EXERCISE GOAL: Each entry is to be given again precisely, and no picture may be carried over.

(Difference listings)
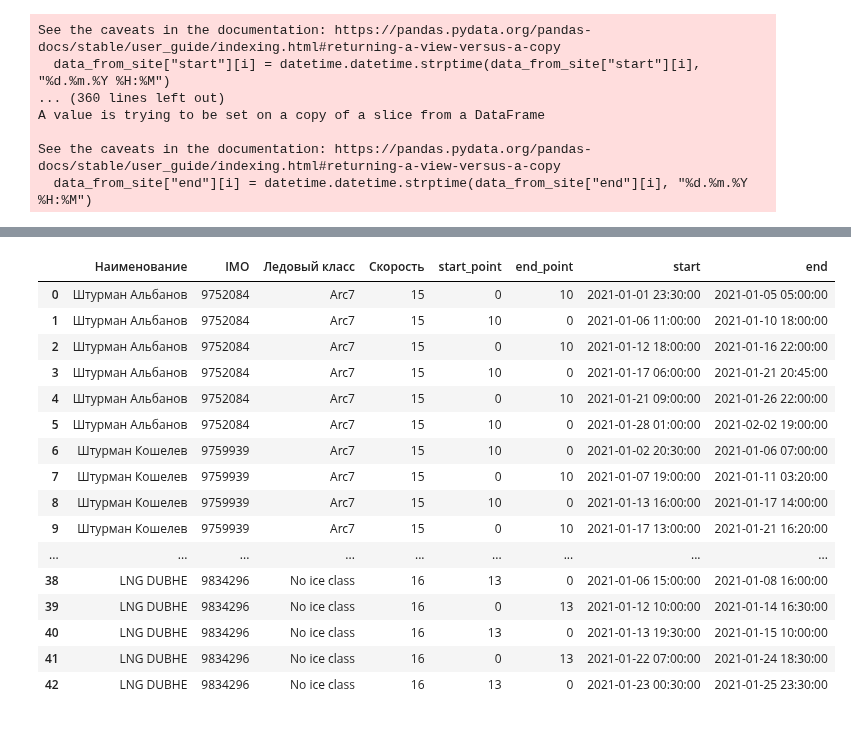
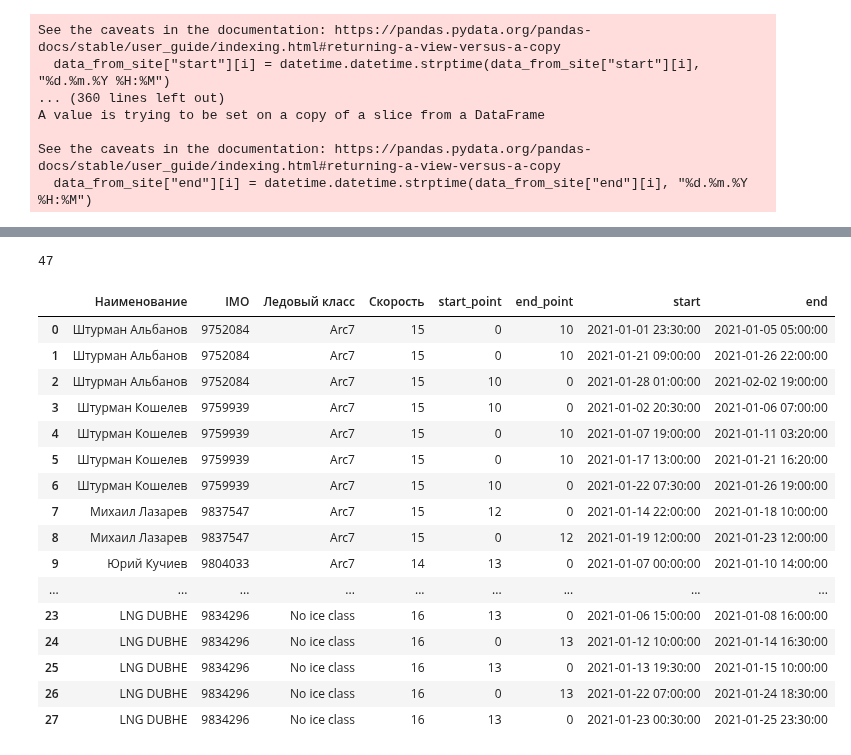
Before and after one commit to sudo-odner/hack-08-09-23, a Jupyter notebook: main.ipynb, the cells around one changed output, grey strips where cells are left out. Drawn from its saved outputs; the diff is of its cells as text; code cells hidden in the pictures.

```diff
--- a/main.ipynb
+++ b/main.ipynb
@@ -289,9 +284,7 @@ for item in range(len(data_from_site)):
     time_end = data_from_site['end'][item]
 
     for path in way_data:
-        predict_time = time_start + timedelta(hours=path[0])
+        predict_time = time_start + timedelta(hours=path[0]) - timedelta(hours=48)
         if all([predict_time <= time_end, path[-1] == 0]):
-            print(time_start,'---', predict_time,'----', time_end)
             index_delete.append(item)
             break
-print(index_delete)
@@ -364,0 +354,4 @@ data_from_site
+# %%
+len(data_for_push)
+# %% [output]
+47
@@ -365,28 +360,34 @@ data_from_site
 # %%
 import datetime
 import random
 time_start = 0
-df_try = data_from_site.copy()
+df_try = data_from_site
 df=df_try.copy()
+
+def swapPositions(list, pos1, pos2):
+
+    list[pos1], list[pos2] = list[pos2], list[pos1]
+    return list
+
 df
 # %% [output]
 |  | Наименование | IMO | Ледовый класс | Скорость | start_point | end_point | start | end |
 | 0 | Штурман Альбанов | 9752084 | Arc7 | 15 | 0 | 10 | 2021-01-01 23:30:00 | 2021-01-05 05:00:00 |
-| 1 | Штурман Альбанов | 9752084 | Arc7 | 15 | 10 | 0 | 2021-01-06 11:00:00 | 2021-01-10 18:00:00 |
-| 2 | Штурман Альбанов | 9752084 | Arc7 | 15 | 0 | 10 | 2021-01-12 18:00:00 | 2021-01-16 22:00:00 |
-| 3 | Штурман Альбанов | 9752084 | Arc7 | 15 | 10 | 0 | 2021-01-17 06:00:00 | 2021-01-21 20:45:00 |
-| 4 | Штурман Альбанов | 9752084 | Arc7 | 15 | 0 | 10 | 2021-01-21 09:00:00 | 2021-01-26 22:00:00 |
-| 5 | Штурман Альбанов | 9752084 | Arc7 | 15 | 10 | 0 | 2021-01-28 01:00:00 | 2021-02-02 19:00:00 |
-| 6 | Штурман Кошелев | 9759939 | Arc7 | 15 | 10 | 0 | 2021-01-02 20:30:00 | 2021-01-06 07:00:00 |
-| 7 | Штурман Кошелев | 9759939 | Arc7 | 15 | 0 | 10 | 2021-01-07 19:00:00 | 2021-01-11 03:20:00 |
-| 8 | Штурман Кошелев | 9759939 | Arc7 | 15 | 10 | 0 | 2021-01-13 16:00:00 | 2021-01-17 14:00:00 |
-| 9 | Штурман Кошелев | 9759939 | Arc7 | 15 | 0 | 10 | 2021-01-17 13:00:00 | 2021-01-21 16:20:00 |
+| 1 | Штурман Альбанов | 9752084 | Arc7 | 15 | 0 | 10 | 2021-01-21 09:00:00 | 2021-01-26 22:00:00 |
+| 2 | Штурман Альбанов | 9752084 | Arc7 | 15 | 10 | 0 | 2021-01-28 01:00:00 | 2021-02-02 19:00:00 |
+| 3 | Штурман Кошелев | 9759939 | Arc7 | 15 | 10 | 0 | 2021-01-02 20:30:00 | 2021-01-06 07:00:00 |
+| 4 | Штурман Кошелев | 9759939 | Arc7 | 15 | 0 | 10 | 2021-01-07 19:00:00 | 2021-01-11 03:20:00 |
+| 5 | Штурман Кошелев | 9759939 | Arc7 | 15 | 0 | 10 | 2021-01-17 13:00:00 | 2021-01-21 16:20:00 |
+| 6 | Штурман Кошелев | 9759939 | Arc7 | 15 | 10 | 0 | 2021-01-22 07:30:00 | 2021-01-26 19:00:00 |
+| 7 | Михаил Лазарев | 9837547 | Arc7 | 15 | 12 | 0 | 2021-01-14 22:00:00 | 2021-01-18 10:00:00 |
+| 8 | Михаил Лазарев | 9837547 | Arc7 | 15 | 0 | 12 | 2021-01-19 12:00:00 | 2021-01-23 12:00:00 |
+| 9 | Юрий Кучиев | 9804033 | Arc7 | 14 | 13 | 0 | 2021-01-07 00:00:00 | 2021-01-10 14:00:00 |
 | ... | ... | ... | ... | ... | ... | ... | ... | ... |
-| 38 | LNG DUBHE | 9834296 | No ice class | 16 | 13 | 0 | 2021-01-06 15:00:00 | 2021-01-08 16:00:00 |
-| 39 | LNG DUBHE | 9834296 | No ice class | 16 | 0 | 13 | 2021-01-12 10:00:00 | 2021-01-14 16:30:00 |
-| 40 | LNG DUBHE | 9834296 | No ice class | 16 | 13 | 0 | 2021-01-13 19:30:00 | 2021-01-15 10:00:00 |
-| 41 | LNG DUBHE | 9834296 | No ice class | 16 | 0 | 13 | 2021-01-22 07:00:00 | 2021-01-24 18:30:00 |
-| 42 | LNG DUBHE | 9834296 | No ice class | 16 | 13 | 0 | 2021-01-23 00:30:00 | 2021-01-25 23:30:00 |
+| 23 | LNG DUBHE | 9834296 | No ice class | 16 | 13 | 0 | 2021-01-06 15:00:00 | 2021-01-08 16:00:00 |
+| 24 | LNG DUBHE | 9834296 | No ice class | 16 | 0 | 13 | 2021-01-12 10:00:00 | 2021-01-14 16:30:00 |
+| 25 | LNG DUBHE | 9834296 | No ice class | 16 | 13 | 0 | 2021-01-13 19:30:00 | 2021-01-15 10:00:00 |
+| 26 | LNG DUBHE | 9834296 | No ice class | 16 | 0 | 13 | 2021-01-22 07:00:00 | 2021-01-24 18:30:00 |
+| 27 | LNG DUBHE | 9834296 | No ice class | 16 | 13 | 0 | 2021-01-23 00:30:00 | 2021-01-25 23:30:00 |
 # %%
 '''
     Функция получения выжившей популяции
```
Also changed, not shown: parts of 17 cells of this notebook, 4 other files.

EXERCISE SOLUTION:
Before and after one commit to sudo-odner/hack-08-09-23, a Jupyter notebook: main.ipynb, the cells around one changed output, grey strips where cells are left out. Drawn from its saved outputs; the diff is of its cells as text; code cells hidden in the pictures.

```diff
--- a/main.ipynb
+++ b/main.ipynb
@@ -289,9 +284,7 @@ for item in range(len(data_from_site)):
     time_end = data_from_site['end'][item]
 
     for path in way_data:
-        predict_time = time_start + timedelta(hours=path[0])
+        predict_time = time_start + timedelta(hours=path[0]) - timedelta(hours=48)
         if all([predict_time <= time_end, path[-1] == 0]):
-            print(time_start,'---', predict_time,'----', time_end)
             index_delete.append(item)
             break
-print(index_delete)
@@ -364,0 +354,4 @@ data_from_site
+# %%
+len(data_for_push)
+# %% [output]
+47
@@ -365,28 +360,34 @@ data_from_site
 # %%
 import datetime
 import random
 time_start = 0
-df_try = data_from_site.copy()
+df_try = data_from_site
 df=df_try.copy()
+
+def swapPositions(list, pos1, pos2):
+
+    list[pos1], list[pos2] = list[pos2], list[pos1]
+    return list
+
 df
 # %% [output]
 |  | Наименование | IMO | Ледовый класс | Скорость | start_point | end_point | start | end |
 | 0 | Штурман Альбанов | 9752084 | Arc7 | 15 | 0 | 10 | 2021-01-01 23:30:00 | 2021-01-05 05:00:00 |
-| 1 | Штурман Альбанов | 9752084 | Arc7 | 15 | 10 | 0 | 2021-01-06 11:00:00 | 2021-01-10 18:00:00 |
-| 2 | Штурман Альбанов | 9752084 | Arc7 | 15 | 0 | 10 | 2021-01-12 18:00:00 | 2021-01-16 22:00:00 |
-| 3 | Штурман Альбанов | 9752084 | Arc7 | 15 | 10 | 0 | 2021-01-17 06:00:00 | 2021-01-21 20:45:00 |
-| 4 | Штурман Альбанов | 9752084 | Arc7 | 15 | 0 | 10 | 2021-01-21 09:00:00 | 2021-01-26 22:00:00 |
-| 5 | Штурман Альбанов | 9752084 | Arc7 | 15 | 10 | 0 | 2021-01-28 01:00:00 | 2021-02-02 19:00:00 |
-| 6 | Штурман Кошелев | 9759939 | Arc7 | 15 | 10 | 0 | 2021-01-02 20:30:00 | 2021-01-06 07:00:00 |
-| 7 | Штурман Кошелев | 9759939 | Arc7 | 15 | 0 | 10 | 2021-01-07 19:00:00 | 2021-01-11 03:20:00 |
-| 8 | Штурман Кошелев | 9759939 | Arc7 | 15 | 10 | 0 | 2021-01-13 16:00:00 | 2021-01-17 14:00:00 |
-| 9 | Штурман Кошелев | 9759939 | Arc7 | 15 | 0 | 10 | 2021-01-17 13:00:00 | 2021-01-21 16:20:00 |
+| 1 | Штурман Альбанов | 9752084 | Arc7 | 15 | 0 | 10 | 2021-01-21 09:00:00 | 2021-01-26 22:00:00 |
+| 2 | Штурман Альбанов | 9752084 | Arc7 | 15 | 10 | 0 | 2021-01-28 01:00:00 | 2021-02-02 19:00:00 |
+| 3 | Штурман Кошелев | 9759939 | Arc7 | 15 | 10 | 0 | 2021-01-02 20:30:00 | 2021-01-06 07:00:00 |
+| 4 | Штурман Кошелев | 9759939 | Arc7 | 15 | 0 | 10 | 2021-01-07 19:00:00 | 2021-01-11 03:20:00 |
+| 5 | Штурман Кошелев | 9759939 | Arc7 | 15 | 0 | 10 | 2021-01-17 13:00:00 | 2021-01-21 16:20:00 |
+| 6 | Штурман Кошелев | 9759939 | Arc7 | 15 | 10 | 0 | 2021-01-22 07:30:00 | 2021-01-26 19:00:00 |
+| 7 | Михаил Лазарев | 9837547 | Arc7 | 15 | 12 | 0 | 2021-01-14 22:00:00 | 2021-01-18 10:00:00 |
+| 8 | Михаил Лазарев | 9837547 | Arc7 | 15 | 0 | 12 | 2021-01-19 12:00:00 | 2021-01-23 12:00:00 |
+| 9 | Юрий Кучиев | 9804033 | Arc7 | 14 | 13 | 0 | 2021-01-07 00:00:00 | 2021-01-10 14:00:00 |
 | ... | ... | ... | ... | ... | ... | ... | ... | ... |
-| 38 | LNG DUBHE | 9834296 | No ice class | 16 | 13 | 0 | 2021-01-06 15:00:00 | 2021-01-08 16:00:00 |
-| 39 | LNG DUBHE | 9834296 | No ice class | 16 | 0 | 13 | 2021-01-12 10:00:00 | 2021-01-14 16:30:00 |
-| 40 | LNG DUBHE | 9834296 | No ice class | 16 | 13 | 0 | 2021-01-13 19:30:00 | 2021-01-15 10:00:00 |
-| 41 | LNG DUBHE | 9834296 | No ice class | 16 | 0 | 13 | 2021-01-22 07:00:00 | 2021-01-24 18:30:00 |
-| 42 | LNG DUBHE | 9834296 | No ice class | 16 | 13 | 0 | 2021-01-23 00:30:00 | 2021-01-25 23:30:00 |
+| 23 | LNG DUBHE | 9834296 | No ice class | 16 | 13 | 0 | 2021-01-06 15:00:00 | 2021-01-08 16:00:00 |
+| 24 | LNG DUBHE | 9834296 | No ice class | 16 | 0 | 13 | 2021-01-12 10:00:00 | 2021-01-14 16:30:00 |
+| 25 | LNG DUBHE | 9834296 | No ice class | 16 | 13 | 0 | 2021-01-13 19:30:00 | 2021-01-15 10:00:00 |
+| 26 | LNG DUBHE | 9834296 | No ice class | 16 | 0 | 13 | 2021-01-22 07:00:00 | 2021-01-24 18:30:00 |
+| 27 | LNG DUBHE | 9834296 | No ice class | 16 | 13 | 0 | 2021-01-23 00:30:00 | 2021-01-25 23:30:00 |
 # %%
 '''
     Функция получения выжившей популяции
```
Also changed, not shown: parts of 17 cells of this notebook, 4 other files.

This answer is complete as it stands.